Arduino Boards with analog interface for low magnitude analog signals


I need to process low magnitude analog signal (~mirco-volts) and complete the feedback loop in the following way :

Analog Signal coming from my chip (~mirco-volts) -> Instrumentation Amplifier -> Anti-aliasing filter (Low pass filter) -> ADC (~12bit) -> Digital processing (eg in Arduino board) -> DAC (~16bit) with output buffer (this signal goes back to my chip)

  1. Sampling Speed will be between 5KHz and 100Khz.
  2. As I change the sampling frequency, I would like to tune the cut-off frequency of anti-alias filter along with it
  3. As I am processing low magnitude of signal, noise is a concern.

Can someone please suggest me if there is a possibility for some ready-made / already tested solution for this.

Hoping for your prompt response

Thanks and regards

Saurabh Agarwal

I'd look into soundcard chips.

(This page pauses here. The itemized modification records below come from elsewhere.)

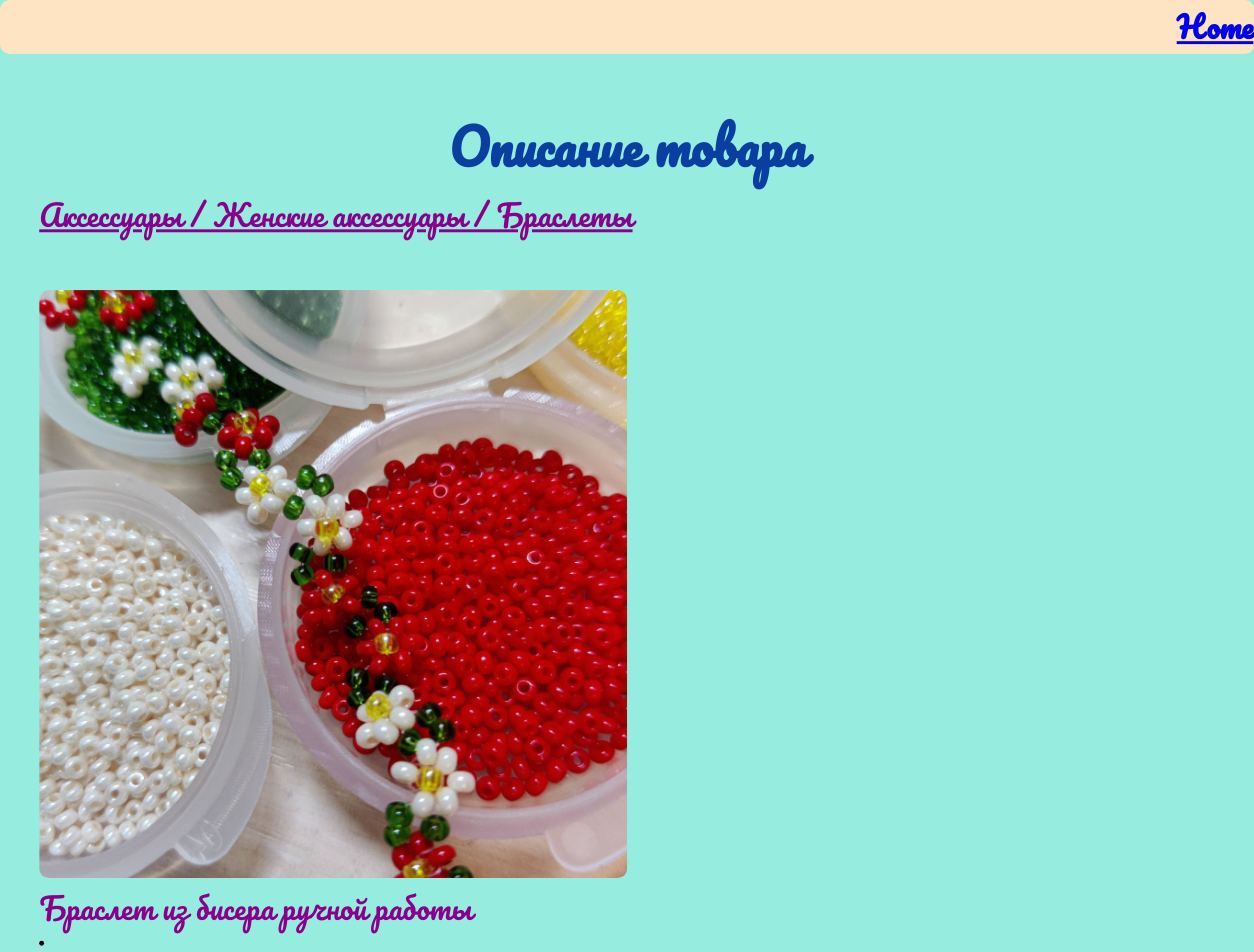
Repository: annamsklv/web
Page: seminar2_26.01/product page.html
These files come from the project's save history. The page is drawn as it stood at one moment and after a run of saves; the edit follows.
The browser window is 1280 px wide. The pictures show the whole page, at 98% of full size.

Above is the page before, as saved 2023-02-01 20:42:28.

### seminar2_26.01/product page.html
<!DOCTYPE html>
<html lang="en">
<head>
    <meta charset="UTF-8">
    <meta http-equiv="X-UA-Compatible" content="IE-edge">
    <meta name="viewport" content="width=device-width, initial-scale=1.0">
    <div class="home">
        <a class="link" href="index.html">Home</a>
    </div>
    <title>Продукт</title>
    <link rel="preconnect" href="https://fonts.googleapis.com">
<link rel="preconnect" href="https://fonts.gstatic.com" crossorigin>
<link href="https://fonts.googleapis.com/css2?family=Pacifico&display=swap" rel="stylesheet">
    <link rel="stylesheet" href="product style.css">

</head>


<body>

    <div class="header">
    <div class="container"></div>
    <h1 class="title">Описание товара</h1>
    </div>
    </div>

    <div class="content">
        <div class="container">
            <div class="categories">
                <a class="category-link" href="#">Аксессуары / Женские аксессуары / Браслеты</a>
            </div>
        </div>
    </div>
    <div class="item-box">
        <div class="container">
        <img class="item-pic" src="img/1.jpg" alt="product">
        <p class="description">Браслет из бисера ручной работы</p>
        <li>

        </li>
        </div>

    </div>

<div class="footer">


</div>

</body>
</html>

### seminar2_26.01/product style.css
* {
    margin: 0;
    padding: 0;
}

body{
    background-color: rgb(150, 236, 222);
}
.container{
    width: 1200px;
    margin: 0 auto;
}

.title{
    text-align: center;
    margin-top: 50px;
    font-family: 'Pacifico';
    color: rgb(10, 63, 161);
    font-size: 50px;
}

.home{
    font-family: 'Pacifico', cursive;
    color: rgb(10, 63, 161);
    font-size: 30px;
    font-weight: bold;
    background-color: bisque;
    border-radius: 10px;
    display: block;
    border: 1px solid transparent;
    text-align: right;
}

.home:hover{
    border: 1 px solid darkmagenta;
    color: darkmagenta;
    background-color: white;

}

.category-link{
    color:darkmagenta;
    font-family: 'Pacifico', cursive;
    font-size: 30px;
    text-align: left;
}
.item-box{
    margin-top: 50px;
    display: flex;
    flex-wrap: wrap;
    justify-content:space-between;
}
.item-pic{
    width: 50%;
    border-radius: 10px;
}

.description{
    color:darkmagenta;
    font-family: 'Pacifico', cursive;
    font-size: 30px;
    text-align: left;
}

After the next 7 saves:
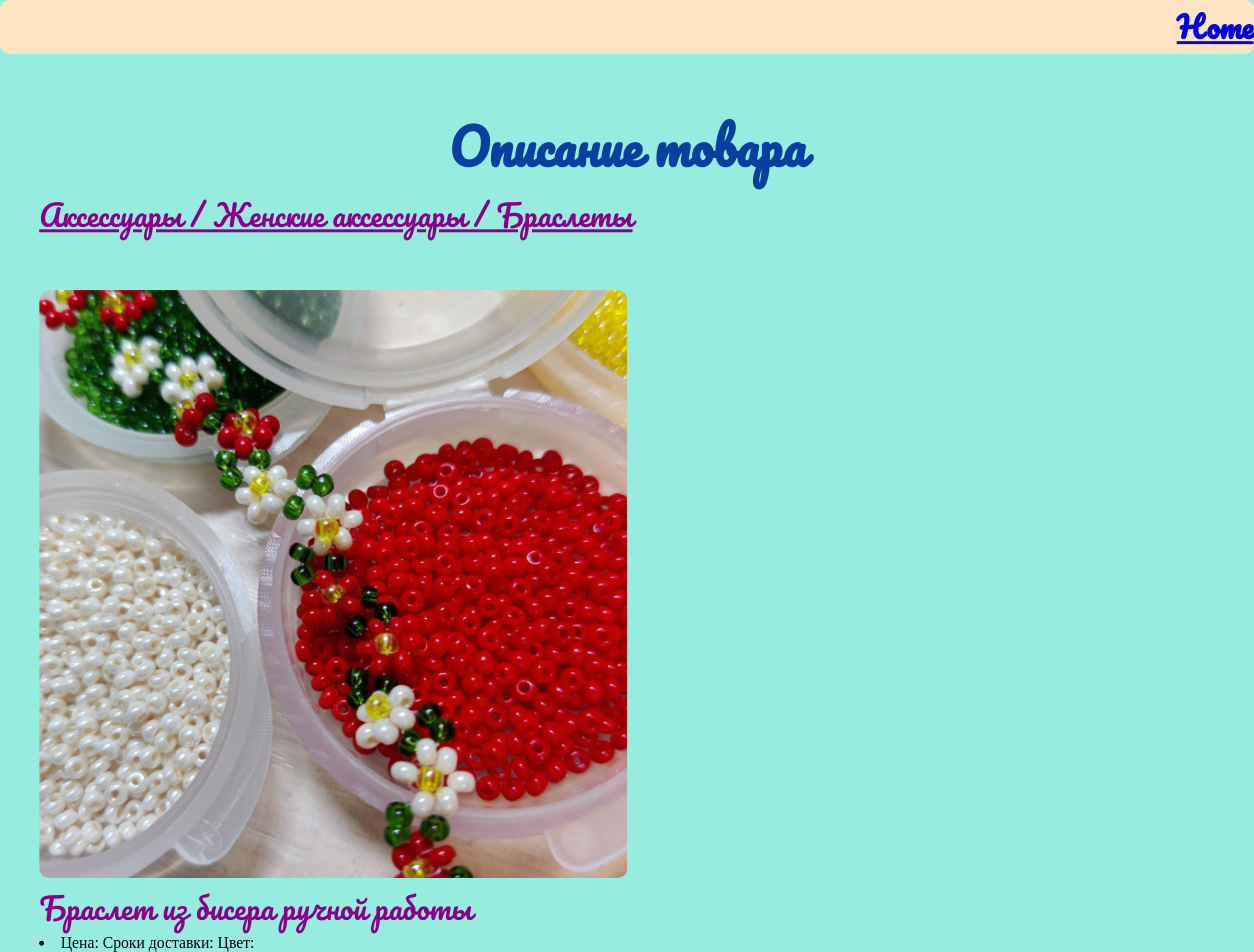
The 7 saves are shown as one change because they came seconds apart.
The last was saved 23 s later.
--- a/seminar2_26.01/product page.html
+++ b/seminar2_26.01/product page.html
@@ -36,7 +36,9 @@
         <img class="item-pic" src="img/1.jpg" alt="product">
         <p class="description">Браслет из бисера ручной работы</p>
         <li>
-
+            Цена:
+            Сроки доставки:
+            Цвет:
         </li>
         </div>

It will have an ADC & DAC, some can sample at up to 192kHz, they are usually at least 16-bits, it should have the anti-aliasing filter built-in, and it might even have a microphone preamp.

But, most soundchips are surface mount and not really "hobbist friendly".

You may still need the instrumentation amplifier because "consumer soundcards" are notorious for noisy mic preamps, and they typically only have around 40dB of gain which may not be enough.

You might consider a Raspberry Pi. I believe it has a built-in soundchip or you can plug-in a USB soundcard or a better-quality [u]USB Audio Interface[/u]. With a soundcard/interface you'd have to make sure you have drivers (Linux for the Raspberry?) and you might be limited to standard audio sample rates. The mic input on a pro (or "prosumer") audio interface is low impedance (~1000 Ohms) balanced, so if you need a higher impedance input you might still need some kind of front-end buffer.

You also have to be careful about the specs. Most Windows soundcards will record at 96 or 196kHz and 24-bits, but it's pretty common for the hardware to operate a lower resolution with the driver happily and "secretly" upsampling in the background and there is no warning. I assume Linux drivers offer the same feature for compatibility with any application.

The ADS 1115 has programmable gain. I think you have to look at the single ended example in the ADS 1115 library to see what the choices are.